For a full QWERTY bar, the LG GW300 manages to keep its size as friendly as possible. It measures 115.5 x 61 x 12.8 mm, which makes it compact enough to fit in almost every pocket or purse. The phone is all plastic so it weighs only 95 g and feels really light.
We found that the size and weight are just about perfect for the form factor. The handset feels pretty solid and it handles comfortably.
A full QWERTY keyboard isn't something that you only find in business-oriented devices and this has been the situation for a little while now. If you aren't used to it, then brace yourself because more phones like the GW300 will be coming along in the nearest future.
The LG GW300 comes in various color variations - black, blue, red, orange, pink (some of them are market or operator dependant). Regardless of color version, the phone looks really nice (apart from the odd round knobs under the screen, which are surprisingly comfy).
The 2.4" 256K-color display of 320 x 240 pixel resolution takes half of the front panel. It's larger than most of its competitors' screens and delivers nice image quality. And luckily, unlike LG's touchscreen equipped devices, the display of the GW300 sports good (though still not excellent) sunlight legibility.
It's a bit overcrowded under the screen of the GW300 with all these 6 buttons plus the round D-pad. The aesthetics of the key design may be questionable, but they are extra thumbable and offer great user experience. We can only complain about the small-sized Call/End buttons.
LG GW300 has a very friendly four-row QWERTY keypad with excellent touch orientation. The keys look and feel just like those on the Nokia E71. The even backlighting guarantees hassle-free typing in the dark and there is even a dedicated shortcut to the message composer.
We had no Nokia E71 available at the office during our time with the GW300 but we did manage to shoot some face to face pics with the E72.
On the left-hand side we find the volume rocker and the microSD card slot. The phone should support up to 4GB cards, however, our unit handled a 16GB microSD card hassle-free. A plastic lid covers the card slot to keep away dirt and grime.
On the right-hand side there is only a camera shutter key. It's not really needed as the camera doesn't have auto focus and the D-pad would have been enough.
The standard 3.5mm audio jack and the microUSB port are on top of the device. The microUSB port is used both for data transfers and charging as part of the global LG portfolio shift to the more standardized connector.
The loudspeaker and the camera lens are easily visible on the back of the device. The 2 megapixel snapper of the GW300 doesn't have a flash but the real big loss is autofocus (along with the low resolution, of course).
Removing the battery cover is a breeze - you simply press the dedicated button to eject the cover. Underneath is the 900 mAh Li-Ion battery.
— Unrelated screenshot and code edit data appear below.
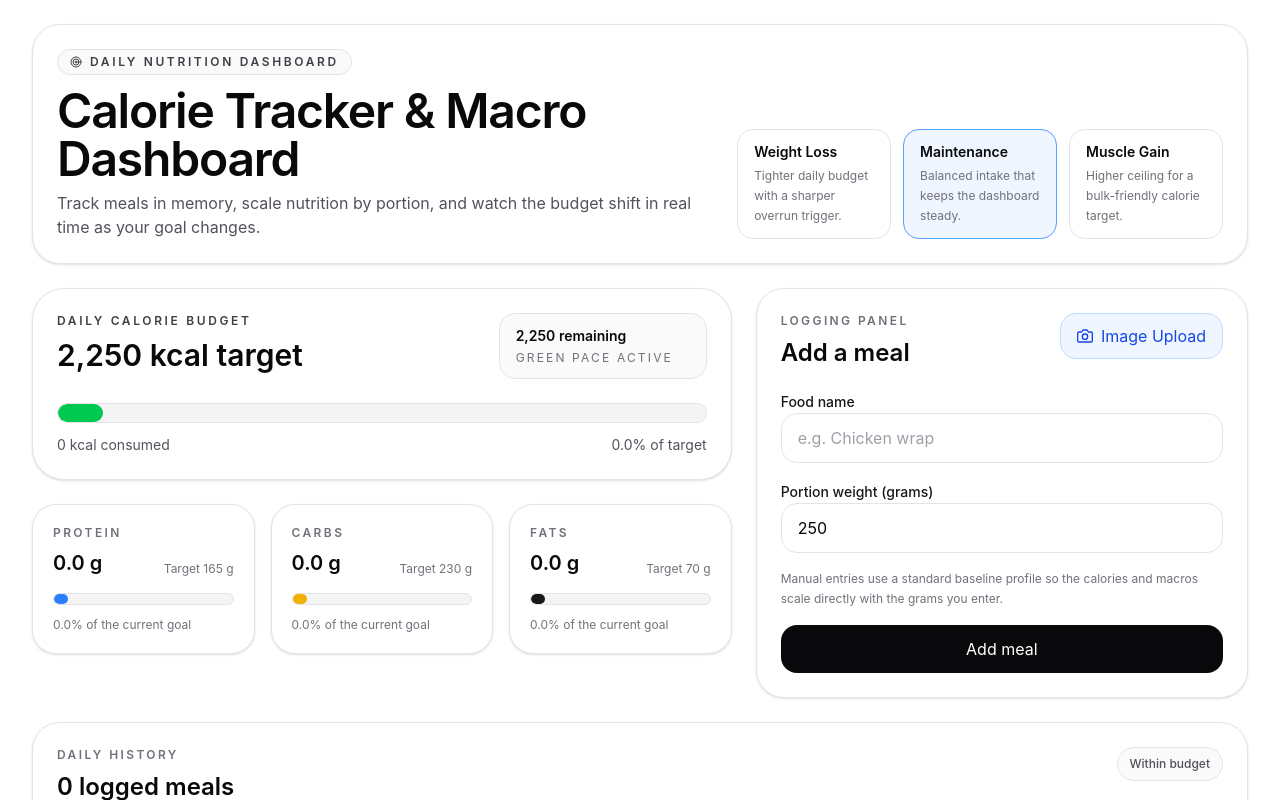
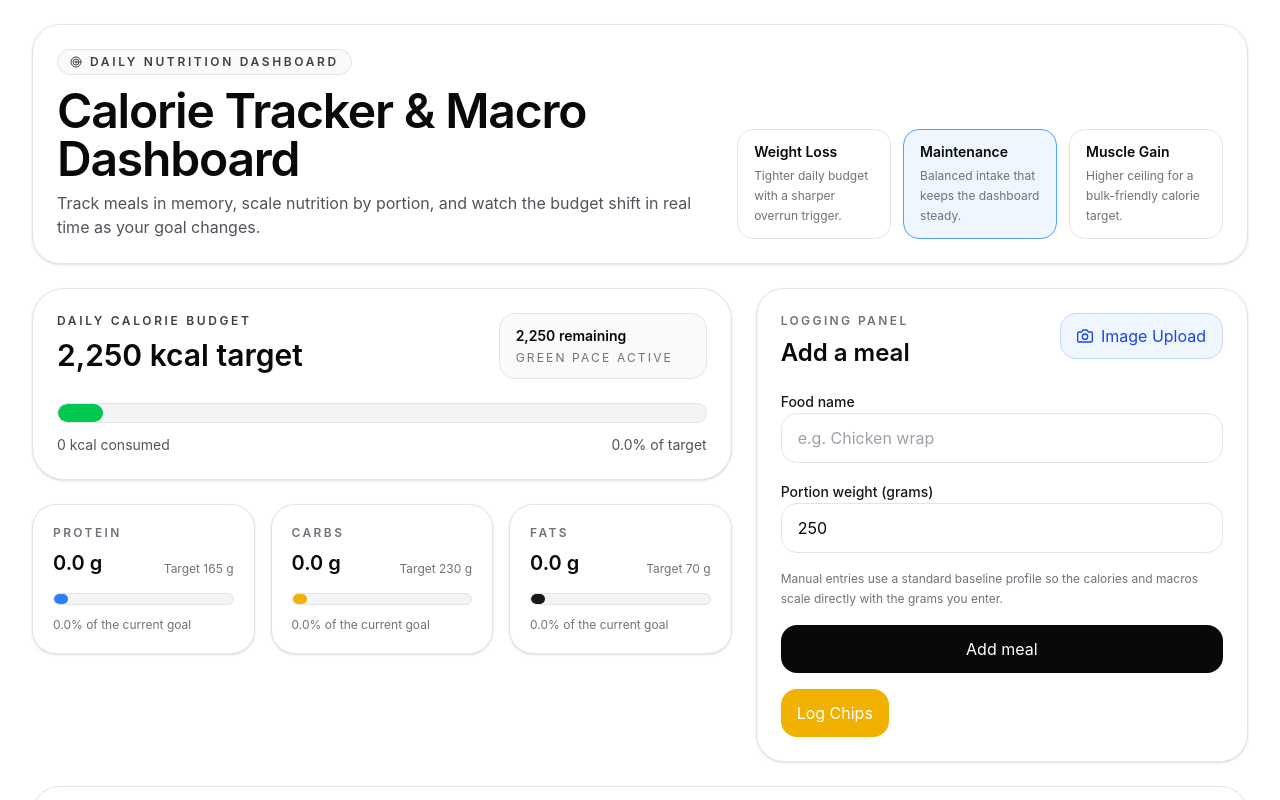
Before and after one commit to Manav-Chudasama/quantiphi, a React (Vite) app: page / in a window 1280 px wide. Shown: the top 800 px of the page. Built offline with nearby package versions, Linux system fonts and the light colour scheme.

Commit message:
fix: add freq used meals buttons
Closes #7

Added two buttons below the meal logging form to log 'Chips' and 'Coffee' with predefined weights when clicked.

```diff
--- a/src/components/MealLogger.tsx
+++ b/src/components/MealLogger.tsx
@@ -15,6 +15,11 @@ export function MealLogger({
   onSubmit,
   onMockUpload,
 }: MealLoggerProps) {
+  const logMeal = (name: string, grams: number) => {
+    onDraftChange({ name, grams });
+    onSubmit({ preventDefault: () => {} } as FormEvent<HTMLFormElement>);
+  };
+
   return (
     <article className="rounded-[1.75rem] border border-zinc-200 bg-white p-5 shadow-sm sm:p-6">
       <div className="flex items-start justify-between gap-4">
@@ -78,6 +83,23 @@ export function MealLogger({
           Add meal
         </button>
       </form>
+
+      <div className="mt-4 flex gap-4">
+        <button
+          type="button"
+          onClick={() => logMeal('Chips', 100)}
+          className="inline-flex items-center justify-center gap-2 rounded-2xl bg-yellow-500 px-4 py-3 text-sm font-semibold text-white transition hover:bg-yellow-600"
+        >
+          Log Chips
+        </button>
+        <button
+          type="button"
+          onClick={() => logMeal('Coffee', 250)}
+          className="inline-flex items-center justify-center gap-2 rounded-2xl bg-brown-500 px-4 py-3 text-sm font-semibold text-white transition hover:bg-brown-600"
+        >
+          Log Coffee
+        </button>
+      </div>
     </article>
   );
 }
```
The LG GW300 is said to offer up to 5 h of talk time and up to 400 h of standby time. In reality, the device stayed up and running for 3 full days.
We are happy with the ergonomics of the LG GW300, especially with the QWERTY keyboard. The GW300 looks a bit cheap but its overall build quality is fine. The only cause for complaint is the quiet creaking sound produced by the battery cover.